loose, while hammering on the threaded end. Eventually the old
ball joint will come out.

Installing new ball joints: I lightly grease the new ball joint taper
to make future removal easier. Have had no reason to regret this.
I clean and loctite the nuts on the ball joints just in case the
cotter pins fail. Mindful of the rapid failure of the rubber
gaskets on the ball joints I install grease fittings. With frequent
greasing my ball joints have gone 100000 miles in dust and mud.

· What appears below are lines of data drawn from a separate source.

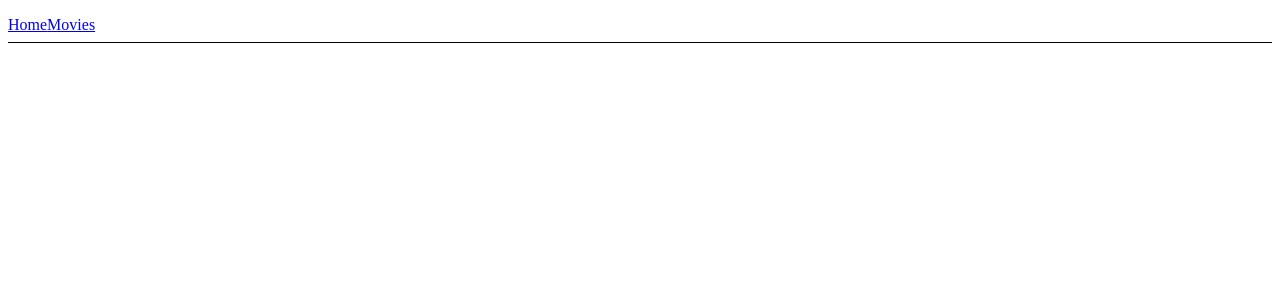
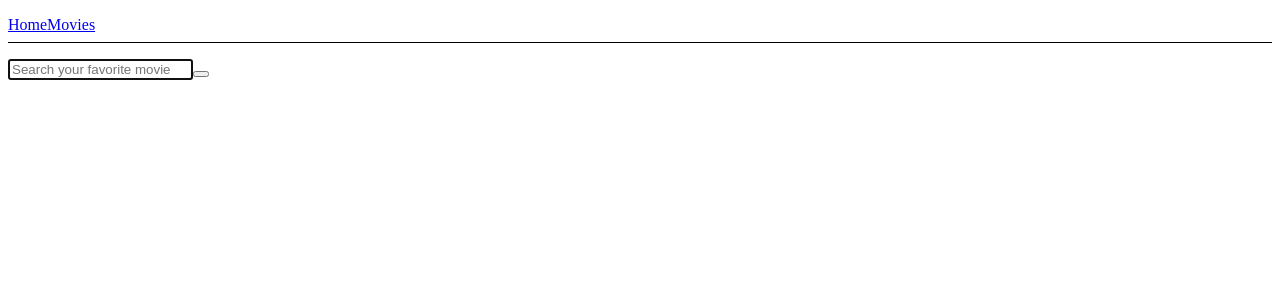
Before and after one commit to Helen-A-lex/goit-react-hw-05-movies, a React (Create React App) app: page /movies in a window 1280 px wide. Shown: the top 300 px of the page. Built offline with nearby package versions, Linux system fonts and the light colour scheme; no server answers.

Commit message:
add changes

```diff
--- a/package.json
+++ b/package.json
@@ -12,6 +12,7 @@
     "react-dom": "^18.1.0",
     "react-router-dom": "^6.13.0",
     "react-scripts": "5.0.1",
+    "react-toastify": "^9.1.3",
     "styled-components": "^5.3.11",
     "web-vitals": "^2.1.3"
   },
--- a/src/components/App.jsx
+++ b/src/components/App/App.jsx
@@ -2,6 +2,7 @@ import { NavLink, Route, Routes } from "react-router-dom";
 import  {Header} from "./App.styled"
 import Home from "pages/Home";
 import Movies from "pages/Movies";
+import { ToastContainer } from 'react-toastify';
 export const App = () => {
   return (
     <div>
@@ -19,6 +20,7 @@ export const App = () => {
         <Route path="/movies/:movieId/reviews" element={<div>Movies element reviews</div>} />
         <Route path="/movies/:movieId/cast" element={<div>Movies element cast</div>} />
       </Routes>
+      <ToastContainer autoClose={2000} />
     </div>
   );
 };
--- /dev/null
+++ b/src/components/SearchMoviesForm/SearchMovieForm.jsx
@@ -0,0 +1,35 @@
+import { useState } from "react";
+import { toast } from 'react-toastify';
+import 'react-toastify/dist/ReactToastify.css';
+export default function SearchMovieForm({ onSubmit }) {
+const [search, setSearch] = useState("");
+    const handleInputChange = evt => {
+        setSearch(evt.currentTarget.value.toLowerCase());
+
+    }
+    const handleSubmit = evt => {
+        evt.preventDefault();
+        if (search.trim() === '') {
+      toast.error(
+        'The search string cannot be empty. Please specify your search query.',
+        { theme: 'colored' }
+      );
+      return;
+        }
+        onSubmit(search);
+        setSearch("");
+    }
+
+
+    return (
+        <form onSubmit={handleSubmit}>
+            <input type="text"
+          autoComplete="off"
+          autoFocus
+          placeholder="Search your favorite movie"
+          value={search}
+          onChange={handleInputChange} />
+           <button type="submit"></button>
+        </form>
+    )
+}
--- a/src/index.js
+++ b/src/index.js
@@ -1,7 +1,7 @@
 import React from 'react';
 import ReactDOM from 'react-dom/client';
 import { BrowserRouter } from 'react-router-dom';
-import { App } from 'components/App';
+import { App } from 'components/App/App';
 
 ReactDOM.createRoot(document.getElementById('root')).render(
   <React.StrictMode basename="/goit-react-hw-05-movies">
--- a/src/pages/Movies.jsx
+++ b/src/pages/Movies.jsx
@@ -1,4 +1,27 @@
-const Movies = () => {
+import { useEffect, useState } from "react";
+import { getSearchMovie } from "../services/api";
+import  SearchMovieForm  from "components/SearchMoviesForm/SearchMovieForm";
+export default function Movies () {
+    const [search, setSearch] = useState("");
+    const [list, setList] = useState([]);
 
+    useEffect(() => {
+        async function loadSearchMovies() {
+          try {
+              const { results } = await getSearchMovie(search);
+              setList();
+          } catch (error) {
+
+          }
+        }
+        loadSearchMovies();
+    }, [search])
+
+    const handleSearch = search => {
+        setSearch(search);
+}
+
+    return (
+        <SearchMovieForm onSubmit={handleSearch} />
+    )
 };
-export default Movies;
--- a/src/services/api.js
+++ b/src/services/api.js
@@ -8,3 +8,9 @@ export const getAllTrendingMovie = async () => {
   console.log(response.data);
   return response.data;
 };
+
+export const getSearchMovie = async search => {
+  const response = await axios.get(`search/movie?query=${search}`);
+  console.log(response.data);
+  return response.data;
+};
```
Also changed, not shown: src/components/App/App.styled.js (renamed from src/components/App.styled.js), 1 other file (tests, documents, lock files or other folders).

The lower control arms will go down so far that getting
everything together may be impossible. My truck was up on
blocks, so I raised the lower arm with a bottle jack and assembly
was possible. This strategy may be necessary for initial
disassembly.

A-arm and radius arm rubber bushings: These have held up well
and not required replacing.

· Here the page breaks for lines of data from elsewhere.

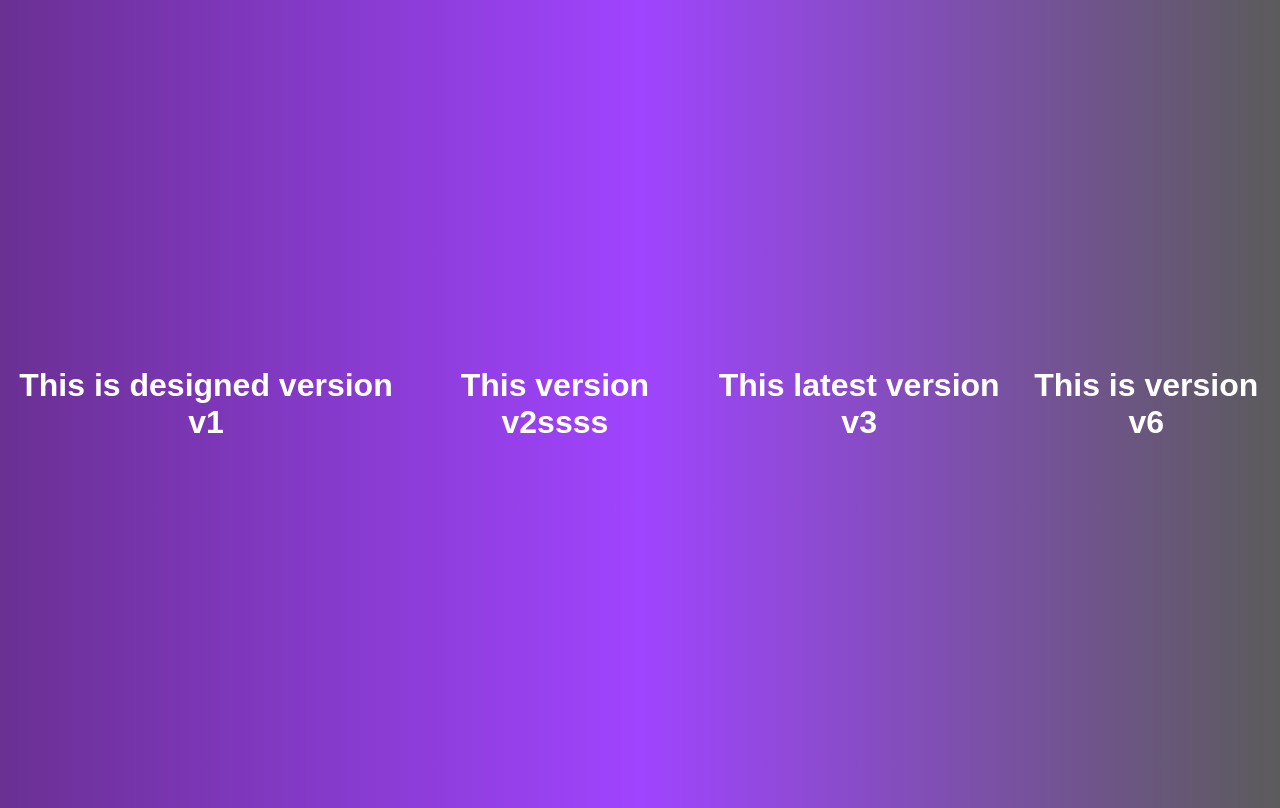
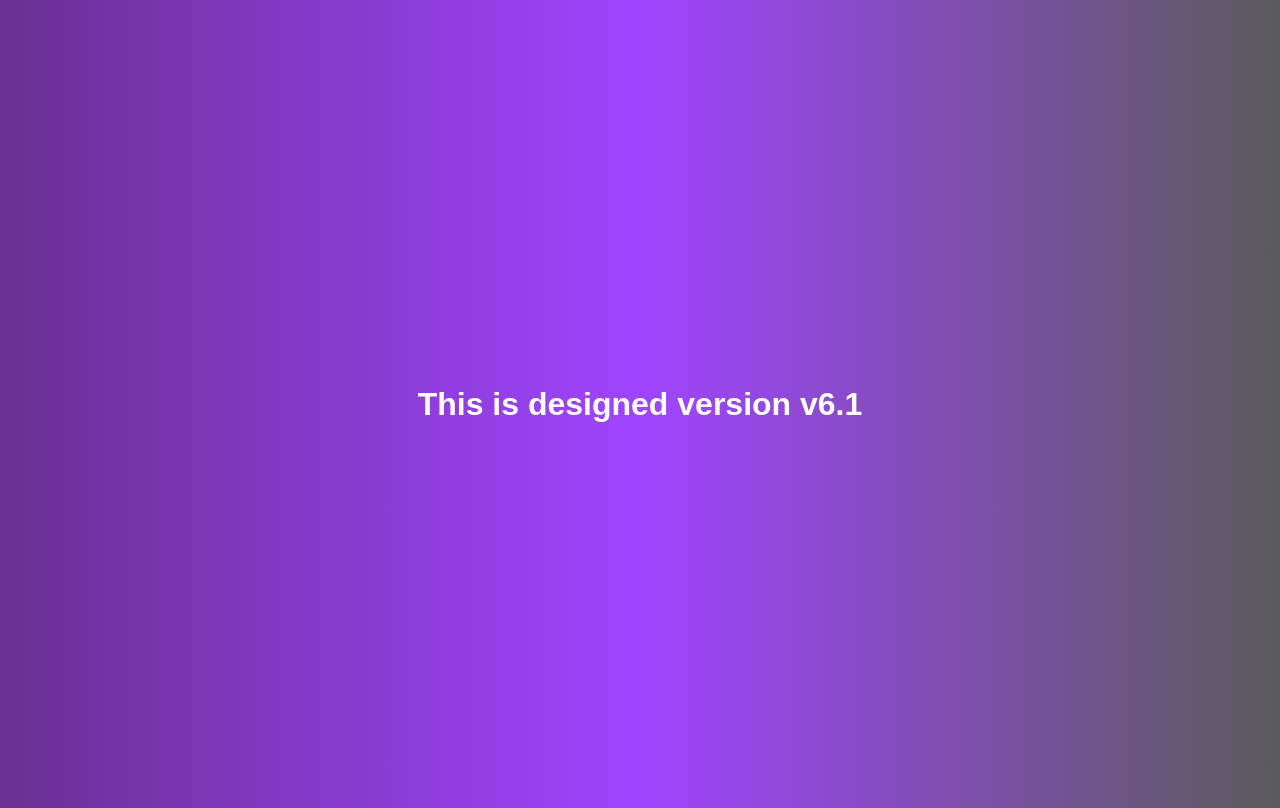
Before and after one commit to Abhay296/myrepo, a plain HTML site: page index.html in a window 1280 px wide. Drawn offline with Linux system fonts and the light colour scheme.

Commit message:
Change6.1

```diff
--- a/index.html
+++ b/index.html
@@ -7,9 +7,6 @@
     <title>Document</title>
 </head>
 <body>
-    <h1>This is designed version v1</h1>
-    <h2>This version v2ssss</h2>
-    <h3>This latest version v3</h3>
-    <h6>This is version v6</h6>
+    <h1>This is designed version v6.1</h1>
 </body>
 </html>
```
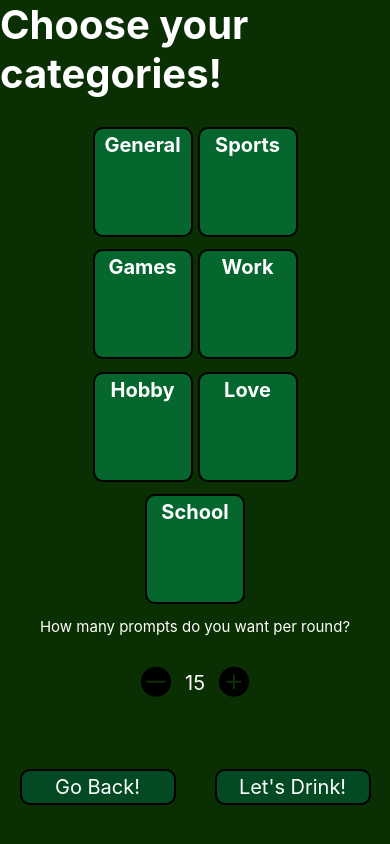
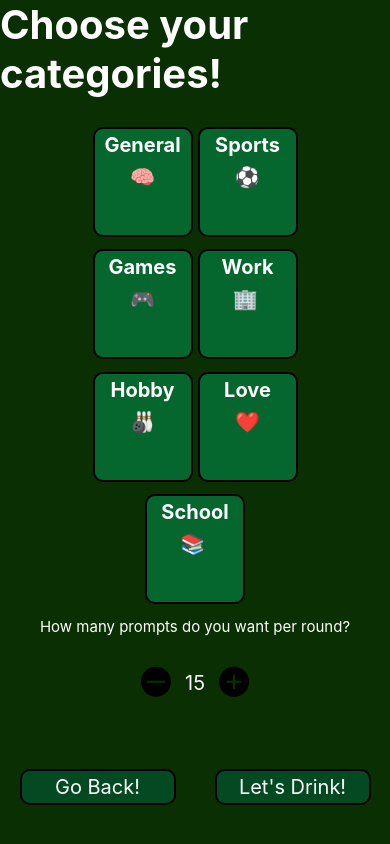
Before and after one commit to Daan0709/BoxFolder, a React Native app: screen /CategoryScreen in a window 390 px wide. Built offline with nearby package versions, Linux system fonts and the light colour scheme.

Commit message:
Cleaned up the stylesheet of Category.js, added emojis to the categories

```diff
--- a/app/components/Category.js
+++ b/app/components/Category.js
@@ -2,7 +2,7 @@ import React, {useState} from 'react';
 import {StyleSheet, Text, TouchableOpacity, View} from "react-native";
 import colors from "../config/colors";
 
-function Category({ title, initialCheck, handleToUpdate }) {
+function Category({ title, emoji, initialCheck, handleToUpdate }) {
 
     const [checked, setChecked] = useState(initialCheck);
 
@@ -16,11 +16,12 @@ function Category({ title, initialCheck, handleToUpdate }) {
     return (
         <TouchableOpacity onPress={switchCheck}>
             {checked ?
-                <View style={styles.category_checked}>
+                <View style={styles.category}>
                     <Text style={styles.boldText}>{title}</Text>
+                    <Text style={styles.boldText}>{emoji}</Text>
                 </View>
                 :
-                <View style={styles.category_unchecked}>
+                <View style={[styles.category, styles.unchecked]}>
                     <Text style={styles.normalText}>{title}</Text>
                 </View>
             }
@@ -29,18 +30,7 @@ function Category({ title, initialCheck, handleToUpdate }) {
 }
 
 const styles = StyleSheet.create({
-    category_unchecked: {
-        height: 110,
-        width: 100,
-        backgroundColor: colors.Tertiary,
-        borderWidth: 2,
-        borderColor: "black",
-        borderRadius: 10,
-        opacity: 0.5,
-        justifyContent: "center",
-        alignItems: "center",
-    },
-    category_checked: {
+    category: {
         height: 110,
         width: 100,
         backgroundColor: colors.Tertiary,
@@ -48,6 +38,10 @@ const styles = StyleSheet.create({
         borderColor: "black",
         borderRadius: 10,
         alignItems: "center",
+    },
+    unchecked: {
+        opacity: 0.5,
+        justifyContent: "center",
     },
     normalText: {
         padding: 4,
--- a/app/screens/CategoryScreen.js
+++ b/app/screens/CategoryScreen.js
@@ -10,9 +10,9 @@ import ForceMode from "../components/ForceMode";
 class CategoryScreen extends Component {
 
     state = {
-        categories: [{title: "General", checked: true}, {title: "Sports", checked: true}, {title: "Games", checked: true},
-                    {title: "Work", checked: true}, {title: "Hobby", checked: true},
-                    {title: "Love", checked: true}, {title: "School", checked: true}],
+        categories: [{title: "General", checked: true, emoji: "🧠"}, {title: "Sports", checked: true, emoji: "⚽️"}, {title: "Games", checked: true, emoji: "🎮"},
+                    {title: "Work", checked: true, emoji: "🏢 "}, {title: "Hobby", checked: true, emoji: "🎳"},
+                    {title: "Love", checked: true, emoji: "❤️"}, {title: "School", checked: true, emoji: "📚 "}],
         amountOfPrompts: 15
     };
 
@@ -79,7 +79,7 @@ class CategoryScreen extends Component {
 
                     <View style={styles.categoryContainer}>
                         {this.state.categories.map((category) => {
-                            return (<Category title={category.title} initialCheck={category.checked} key={category.title} handleToUpdate={this.handleCheck}/>)
+                            return (<Category title={category.title} emoji={category.emoji} initialCheck={category.checked} key={category.title} handleToUpdate={this.handleCheck}/>)
                         })}
                     </View>
 
```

Idler arm bushing: replaced once.

All the small ball joints involved in steering and alignment:
Clean the threads and use lots of anti-seize compound (or grease)
before reassembly. Makes future adjustment/disassembly a lot
easier. These also get grease fittings.

Toein adjustment after assembly: Not as hard as you think.
I can't remember the details but I placed a straight edge along
each tire, noted where the edge pointed, did geometry to
determine where it should point with correct toe-in, and
fiddled with the tie rods until toe-in was correct. This worked
fine. There's no sign of unusual tire wear on the front tires.
Don't try this with a loose front end though.

Douglas
User avatar
asavage
Site Admin
Posts: 5369
Joined: 15 years ago
Location: Duvall, Wash.
Contact:

#11

Post by asavage »

Douglas:

What year is your 720, and is it 2WD or 4WD? Would you put that info in your Signature (select "Profile" at the top of any page, scroll down to Signature)? Adding that info will deflect future Qs like this.
Regards,
Al S.

1982 Maxima diesel wagon, 2nd & 4th owner, 165k miles, rusty & burgundy/grey. Purchased 1996, SOLD 16Feb10
1983 Maxima diesel wagon, 199k miles, rusty, light yellow/light brown. SOLD 14Jul07
1981 720 SD22 (scrapped 04Sep07)
1983 Sentra CD17, 255k, bought 06Jul08, gave it away 22Jun10.
Post Reply

Who is online

Users browsing this forum: No registered users and 1 guest